**Work order:**
Could you give the entries again, exactly as written?

Front-end code change data
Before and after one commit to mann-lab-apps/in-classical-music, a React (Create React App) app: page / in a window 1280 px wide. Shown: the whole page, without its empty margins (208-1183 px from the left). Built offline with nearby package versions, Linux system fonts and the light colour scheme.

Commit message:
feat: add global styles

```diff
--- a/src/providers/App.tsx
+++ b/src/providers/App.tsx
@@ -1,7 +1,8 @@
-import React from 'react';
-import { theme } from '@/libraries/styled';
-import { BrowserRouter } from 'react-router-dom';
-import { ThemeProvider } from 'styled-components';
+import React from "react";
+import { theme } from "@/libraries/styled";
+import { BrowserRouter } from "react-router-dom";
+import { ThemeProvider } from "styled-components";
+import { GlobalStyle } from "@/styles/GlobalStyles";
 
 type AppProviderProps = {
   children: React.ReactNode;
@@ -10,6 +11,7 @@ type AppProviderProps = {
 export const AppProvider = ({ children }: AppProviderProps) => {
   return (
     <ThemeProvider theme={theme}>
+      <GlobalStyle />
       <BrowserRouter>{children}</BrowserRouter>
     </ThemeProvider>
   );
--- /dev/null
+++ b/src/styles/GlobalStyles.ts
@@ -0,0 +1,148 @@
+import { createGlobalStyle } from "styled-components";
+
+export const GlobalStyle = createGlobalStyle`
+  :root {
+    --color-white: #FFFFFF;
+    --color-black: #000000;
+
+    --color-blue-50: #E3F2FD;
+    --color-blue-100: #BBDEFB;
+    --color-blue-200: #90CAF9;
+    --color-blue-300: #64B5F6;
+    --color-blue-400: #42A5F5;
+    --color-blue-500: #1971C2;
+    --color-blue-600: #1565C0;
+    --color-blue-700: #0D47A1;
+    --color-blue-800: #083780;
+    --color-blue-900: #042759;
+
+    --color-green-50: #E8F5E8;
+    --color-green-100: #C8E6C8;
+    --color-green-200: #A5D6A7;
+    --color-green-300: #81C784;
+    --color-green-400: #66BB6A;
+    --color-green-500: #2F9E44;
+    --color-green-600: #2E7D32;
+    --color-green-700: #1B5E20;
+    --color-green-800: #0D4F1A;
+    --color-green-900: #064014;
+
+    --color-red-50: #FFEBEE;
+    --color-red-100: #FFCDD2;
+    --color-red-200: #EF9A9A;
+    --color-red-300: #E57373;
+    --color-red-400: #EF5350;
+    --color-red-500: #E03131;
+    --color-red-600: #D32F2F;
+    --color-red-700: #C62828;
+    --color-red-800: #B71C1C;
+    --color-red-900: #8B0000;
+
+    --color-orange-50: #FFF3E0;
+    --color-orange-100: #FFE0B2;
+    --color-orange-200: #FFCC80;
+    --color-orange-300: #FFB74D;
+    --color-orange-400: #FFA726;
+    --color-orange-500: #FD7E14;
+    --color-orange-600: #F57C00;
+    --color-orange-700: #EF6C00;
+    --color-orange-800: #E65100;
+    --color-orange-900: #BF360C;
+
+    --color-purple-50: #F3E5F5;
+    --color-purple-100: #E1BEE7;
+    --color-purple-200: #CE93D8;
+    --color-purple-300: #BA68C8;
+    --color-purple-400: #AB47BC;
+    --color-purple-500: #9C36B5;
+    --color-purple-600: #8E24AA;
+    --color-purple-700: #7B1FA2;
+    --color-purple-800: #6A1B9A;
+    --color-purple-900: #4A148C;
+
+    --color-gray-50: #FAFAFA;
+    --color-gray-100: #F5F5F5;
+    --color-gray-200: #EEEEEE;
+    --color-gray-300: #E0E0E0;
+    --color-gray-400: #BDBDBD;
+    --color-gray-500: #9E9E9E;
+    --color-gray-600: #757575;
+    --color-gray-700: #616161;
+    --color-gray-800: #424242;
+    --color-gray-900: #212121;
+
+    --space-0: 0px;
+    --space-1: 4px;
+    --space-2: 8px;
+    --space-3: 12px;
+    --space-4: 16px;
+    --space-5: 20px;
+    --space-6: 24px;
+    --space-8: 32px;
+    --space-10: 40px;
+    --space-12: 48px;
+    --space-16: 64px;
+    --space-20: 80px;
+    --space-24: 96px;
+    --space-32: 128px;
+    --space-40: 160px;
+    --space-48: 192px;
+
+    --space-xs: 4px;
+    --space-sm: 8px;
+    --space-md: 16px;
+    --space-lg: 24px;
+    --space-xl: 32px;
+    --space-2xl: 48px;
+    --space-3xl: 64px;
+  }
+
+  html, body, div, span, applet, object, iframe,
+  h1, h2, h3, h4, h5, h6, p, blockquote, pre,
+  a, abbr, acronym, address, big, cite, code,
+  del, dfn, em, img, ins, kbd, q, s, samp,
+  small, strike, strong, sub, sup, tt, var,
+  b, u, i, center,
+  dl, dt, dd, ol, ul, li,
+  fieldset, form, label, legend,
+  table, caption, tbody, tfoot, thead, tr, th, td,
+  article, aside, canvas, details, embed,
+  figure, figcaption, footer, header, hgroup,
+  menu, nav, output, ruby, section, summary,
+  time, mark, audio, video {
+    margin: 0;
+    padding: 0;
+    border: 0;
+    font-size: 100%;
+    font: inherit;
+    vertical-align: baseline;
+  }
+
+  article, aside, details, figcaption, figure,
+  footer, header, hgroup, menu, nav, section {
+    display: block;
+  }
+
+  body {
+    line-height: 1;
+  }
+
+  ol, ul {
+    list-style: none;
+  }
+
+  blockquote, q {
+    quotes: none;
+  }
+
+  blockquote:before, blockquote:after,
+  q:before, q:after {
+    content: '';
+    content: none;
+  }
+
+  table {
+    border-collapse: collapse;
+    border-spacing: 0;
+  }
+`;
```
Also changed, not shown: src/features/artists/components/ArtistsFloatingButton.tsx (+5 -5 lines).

**Result of the task:**
Before and after one commit to mann-lab-apps/in-classical-music, a React (Create React App) app: page / in a window 1280 px wide. Shown: the whole page, without its empty margins (208-1183 px from the left). Built offline with nearby package versions, Linux system fonts and the light colour scheme.

Commit message:
feat: add global styles

```diff
--- a/src/providers/App.tsx
+++ b/src/providers/App.tsx
@@ -1,7 +1,8 @@
-import React from 'react';
-import { theme } from '@/libraries/styled';
-import { BrowserRouter } from 'react-router-dom';
-import { ThemeProvider } from 'styled-components';
+import React from "react";
+import { theme } from "@/libraries/styled";
+import { BrowserRouter } from "react-router-dom";
+import { ThemeProvider } from "styled-components";
+import { GlobalStyle } from "@/styles/GlobalStyles";
 
 type AppProviderProps = {
   children: React.ReactNode;
@@ -10,6 +11,7 @@ type AppProviderProps = {
 export const AppProvider = ({ children }: AppProviderProps) => {
   return (
     <ThemeProvider theme={theme}>
+      <GlobalStyle />
       <BrowserRouter>{children}</BrowserRouter>
     </ThemeProvider>
   );
--- /dev/null
+++ b/src/styles/GlobalStyles.ts
@@ -0,0 +1,148 @@
+import { createGlobalStyle } from "styled-components";
+
+export const GlobalStyle = createGlobalStyle`
+  :root {
+    --color-white: #FFFFFF;
+    --color-black: #000000;
+
+    --color-blue-50: #E3F2FD;
+    --color-blue-100: #BBDEFB;
+    --color-blue-200: #90CAF9;
+    --color-blue-300: #64B5F6;
+    --color-blue-400: #42A5F5;
+    --color-blue-500: #1971C2;
+    --color-blue-600: #1565C0;
+    --color-blue-700: #0D47A1;
+    --color-blue-800: #083780;
+    --color-blue-900: #042759;
+
+    --color-green-50: #E8F5E8;
+    --color-green-100: #C8E6C8;
+    --color-green-200: #A5D6A7;
+    --color-green-300: #81C784;
+    --color-green-400: #66BB6A;
+    --color-green-500: #2F9E44;
+    --color-green-600: #2E7D32;
+    --color-green-700: #1B5E20;
+    --color-green-800: #0D4F1A;
+    --color-green-900: #064014;
+
+    --color-red-50: #FFEBEE;
+    --color-red-100: #FFCDD2;
+    --color-red-200: #EF9A9A;
+    --color-red-300: #E57373;
+    --color-red-400: #EF5350;
+    --color-red-500: #E03131;
+    --color-red-600: #D32F2F;
+    --color-red-700: #C62828;
+    --color-red-800: #B71C1C;
+    --color-red-900: #8B0000;
+
+    --color-orange-50: #FFF3E0;
+    --color-orange-100: #FFE0B2;
+    --color-orange-200: #FFCC80;
+    --color-orange-300: #FFB74D;
+    --color-orange-400: #FFA726;
+    --color-orange-500: #FD7E14;
+    --color-orange-600: #F57C00;
+    --color-orange-700: #EF6C00;
+    --color-orange-800: #E65100;
+    --color-orange-900: #BF360C;
+
+    --color-purple-50: #F3E5F5;
+    --color-purple-100: #E1BEE7;
+    --color-purple-200: #CE93D8;
+    --color-purple-300: #BA68C8;
+    --color-purple-400: #AB47BC;
+    --color-purple-500: #9C36B5;
+    --color-purple-600: #8E24AA;
+    --color-purple-700: #7B1FA2;
+    --color-purple-800: #6A1B9A;
+    --color-purple-900: #4A148C;
+
+    --color-gray-50: #FAFAFA;
+    --color-gray-100: #F5F5F5;
+    --color-gray-200: #EEEEEE;
+    --color-gray-300: #E0E0E0;
+    --color-gray-400: #BDBDBD;
+    --color-gray-500: #9E9E9E;
+    --color-gray-600: #757575;
+    --color-gray-700: #616161;
+    --color-gray-800: #424242;
+    --color-gray-900: #212121;
+
+    --space-0: 0px;
+    --space-1: 4px;
+    --space-2: 8px;
+    --space-3: 12px;
+    --space-4: 16px;
+    --space-5: 20px;
+    --space-6: 24px;
+    --space-8: 32px;
+    --space-10: 40px;
+    --space-12: 48px;
+    --space-16: 64px;
+    --space-20: 80px;
+    --space-24: 96px;
+    --space-32: 128px;
+    --space-40: 160px;
+    --space-48: 192px;
+
+    --space-xs: 4px;
+    --space-sm: 8px;
+    --space-md: 16px;
+    --space-lg: 24px;
+    --space-xl: 32px;
+    --space-2xl: 48px;
+    --space-3xl: 64px;
+  }
+
+  html, body, div, span, applet, object, iframe,
+  h1, h2, h3, h4, h5, h6, p, blockquote, pre,
+  a, abbr, acronym, address, big, cite, code,
+  del, dfn, em, img, ins, kbd, q, s, samp,
+  small, strike, strong, sub, sup, tt, var,
+  b, u, i, center,
+  dl, dt, dd, ol, ul, li,
+  fieldset, form, label, legend,
+  table, caption, tbody, tfoot, thead, tr, th, td,
+  article, aside, canvas, details, embed,
+  figure, figcaption, footer, header, hgroup,
+  menu, nav, output, ruby, section, summary,
+  time, mark, audio, video {
+    margin: 0;
+    padding: 0;
+    border: 0;
+    font-size: 100%;
+    font: inherit;
+    vertical-align: baseline;
+  }
+
+  article, aside, details, figcaption, figure,
+  footer, header, hgroup, menu, nav, section {
+    display: block;
+  }
+
+  body {
+    line-height: 1;
+  }
+
+  ol, ul {
+    list-style: none;
+  }
+
+  blockquote, q {
+    quotes: none;
+  }
+
+  blockquote:before, blockquote:after,
+  q:before, q:after {
+    content: '';
+    content: none;
+  }
+
+  table {
+    border-collapse: collapse;
+    border-spacing: 0;
+  }
+`;
```
Also changed, not shown: src/features/artists/components/ArtistsFloatingButton.tsx (+5 -5 lines).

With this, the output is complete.